The Californian's enduring love of flying began in the 1920s with the planes that flew over his father's farm. In January 1942, he entered the Army Air Corps Aviation Cadet Program. Later after he received his wings and flew P-39s, he was chosen as one of the original flight leaders of the new 357th Fighter Group. Equipped with the new and deadly P-51 Mustang, the group shot down five enemy aircraft for each one lost while escorting bombers to targets deep inside Germany. But the price was high. Half of its pilots were killed or imprisoned, including some of Bud's closest friends.
In February 1944, Bud Anderson entered the uncertain, exhiliarating, and deadly world of aerial combat. He flew two tours of combat against the Luftwaffe in less than a year. In battles sometimes involving hundreds of airplanes, he ranked among the group's leading aces with 16 1/4 aerial victories. He flew 116 missions in his Old Crow without ever being hit by enemy aircraft or turning back for any reason desipte one life or death confrontation after another.
His friend Chuck Yeager, who flew with Anderson in the 357th says, "In an airplane, the guy was a mongoose--the best fighter pilot I ever saw."
Bud's years as a test pilot were at least as risky. In one bizarre expirement, he repeatedly linked up in midair with a B-29 bomber. As in combat, he lost many friends flying tests such as these.
Bud commanded a squadron of F-86 jet fighters in postwar Korea and a wing of F-105s on Okinawa during the mid 1960s. In 1970 at age forty-eight, he flew combat strikes as a wing commander against communist supply lines

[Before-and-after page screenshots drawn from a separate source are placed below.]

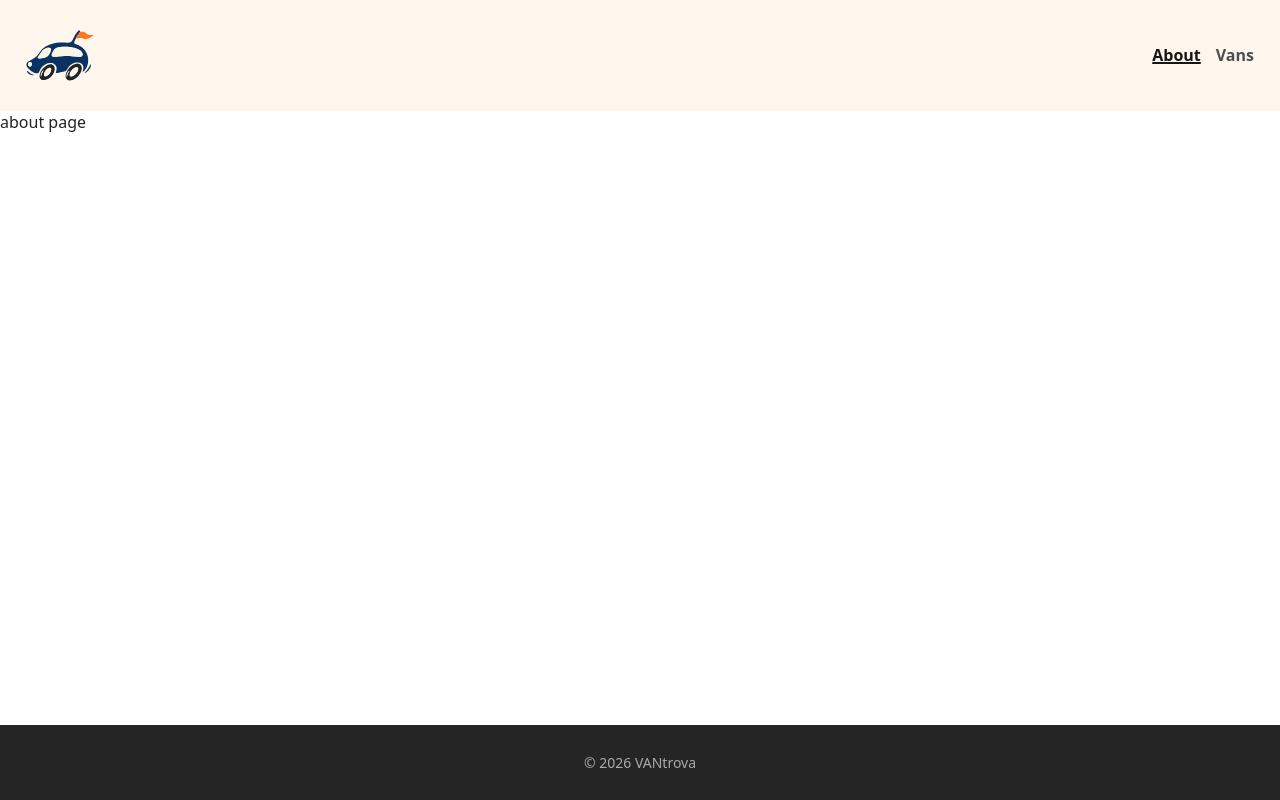
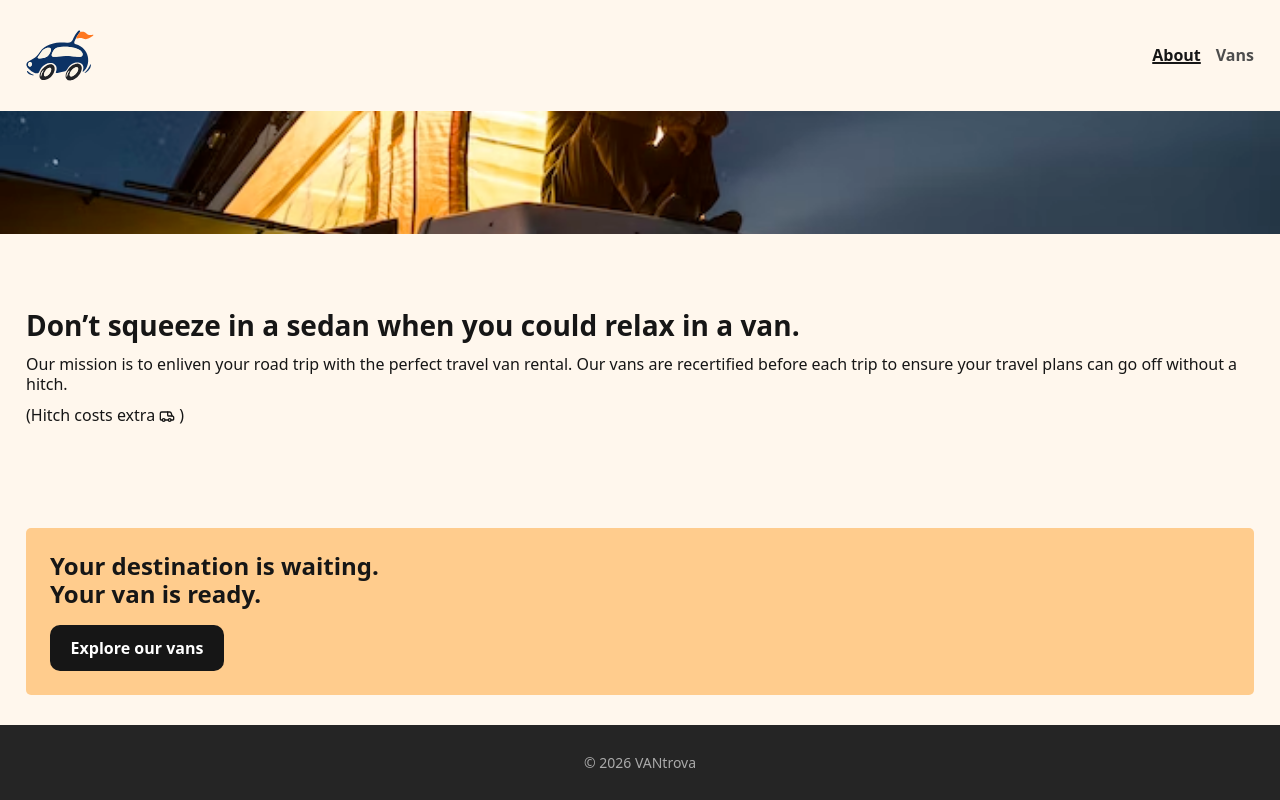
Before and after one commit to Azoroh/vantrova, a React (Vite) app: page /about in a window 1280 px wide. Built offline with nearby package versions, Linux system fonts and the light colour scheme.

Commit message:
Add About page with hero, callout, and fixed-height app layout
- Add About page with 25% hero image, mission copy, and callout

- Set App to fixed viewport height so hero percentages resolve
- Add package dependency updates

```diff
--- a/package.json
+++ b/package.json
@@ -11,6 +11,7 @@
   },
   "dependencies": {
     "@fontsource-variable/inter": "^5.3.0",
+    "lucide-react": "^1.53.0",
     "react": "^19.2.8",
     "react-dom": "^19.2.8",
     "react-router-dom": "^7.18.4"
--- a/src/App.module.css
+++ b/src/App.module.css
@@ -1,11 +1,13 @@
 .app {
   display: flex;
   flex-direction: column;
-  min-height: 100dvh;
+  height: 100dvh;
+  overflow: hidden;
 }
 
 .page {
   display: flex;
   flex-direction: column;
   flex: 1;
+  min-height: 0;
 }
--- a/src/pages/About.module.css
+++ b/src/pages/About.module.css
@@ -0,0 +1,90 @@
+.page {
+  flex: 1;
+  display: flex;
+  flex-direction: column;
+  background: #fff7ed;
+  color: #161616;
+
+  min-height: 0;
+  overflow: hidden;
+}
+
+.hero {
+  flex: 0 0 20%;
+  height: 20%;
+  min-height: 0;
+  /*max-height: 233px;*/
+  width: 100%;
+  object-fit: cover;
+  display: block;
+}
+
+.intro {
+  flex: 1;
+  display: flex;
+  flex-direction: column;
+  justify-content: center;
+  gap: clamp(5px, 1.5vh, 10px);
+  /*padding: 24px 26px 0;*/
+  padding: 0 26px;
+  min-height: 0;
+  overflow: hidden;
+}
+
+.heading {
+  margin: 0;
+  /*font-size: 32px;*/
+  font-size: clamp(20px, 3.5vh, 32px);
+  font-weight: 700;
+  line-height: 38px;
+}
+
+.text {
+  margin: 0;
+
+  /*font-size: 16px;*/
+  font-size: clamp(12px, 2vh, 16px);
+  font-weight: 500;
+  line-height: 1.3;
+}
+.hitchText {
+  display: flex;
+  align-items: center;
+  gap: 4px; /* Adds consistent spacing between the text, the icon, and the parenthesis */
+}
+
+.callout {
+  flex: 0 1 auto;
+  display: flex;
+  flex-direction: column;
+  justify-content: center;
+
+  gap: clamp(10px, 2vh, 20px);
+  padding: clamp(12px, 3vh, 24px);
+  margin: clamp(15px, 4vh, 30px) 26px;
+
+  border-radius: 5px;
+  background: #ffcc8d;
+  min-height: 0;
+  overflow: hidden;
+}
+
+.calloutHeading {
+  margin: 0;
+  font-weight: 700;
+  font-size: clamp(16px, 3vh, 24px);
+  line-height: 1.2;
+}
+
+.button {
+  display: block;
+  max-width: 174px;
+  padding: clamp(8px, 1.5vh, 12px) 0;
+  border-radius: 10px;
+  text-align: center;
+  font-weight: 600;
+  font-size: clamp(14px, 2vh, 16px);
+  color: #ffffff;
+  background: #161616;
+  text-decoration: none;
+}
--- a/src/pages/About.tsx
+++ b/src/pages/About.tsx
@@ -1,7 +1,42 @@
-interface AboutProps {
-  propName: type;
-}
+import styles from "./About.module.css";
+import aboutHeroImg from "../assets/about_hero.png";
+import { Link } from "react-router-dom";
+import { Van } from "lucide-react";
 
 export default function About() {
-  return <div>about page</div>;
+  return (
+    <main className={styles.page}>
+      <img
+        src={aboutHeroImg}
+        alt="A van with its roof tent open under a starry sky"
+        className={styles.hero}
+      />
+
+      <section className={styles.intro}>
+        <h1 className={styles.heading}>
+          Don’t squeeze in a sedan when you could relax in a van.
+        </h1>
+        <p className={styles.text}>
+          Our mission is to enliven your road trip with the perfect travel van
+          rental. Our vans are recertified before each trip to ensure your
+          travel plans can go off without a hitch.
+        </p>
+        <p className={`${styles.text} ${styles.hitchText}`}>
+          (Hitch costs extra <Van size={16} />)
+        </p>
+      </section>
+
+      <section className={styles.callout}>
+        <h2 className={styles.calloutHeading}>
+          Your destination is waiting.
+          <br />
+          Your van is ready.
+        </h2>
+
+        <Link to="/vans" className={styles.button}>
+          Explore our vans
+        </Link>
+      </section>
+    </main>
+  );
 }
```
Also changed, not shown: src/assets/about_hero.png (added), 1 other file (tests, documents, lock files or other folders).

To Fly and Fight is about flying, plain and simple--the joys and dangers and the very special skills it demands. Touching, thoughtful and dead honest, it is the story of a boy who grew up living his dream.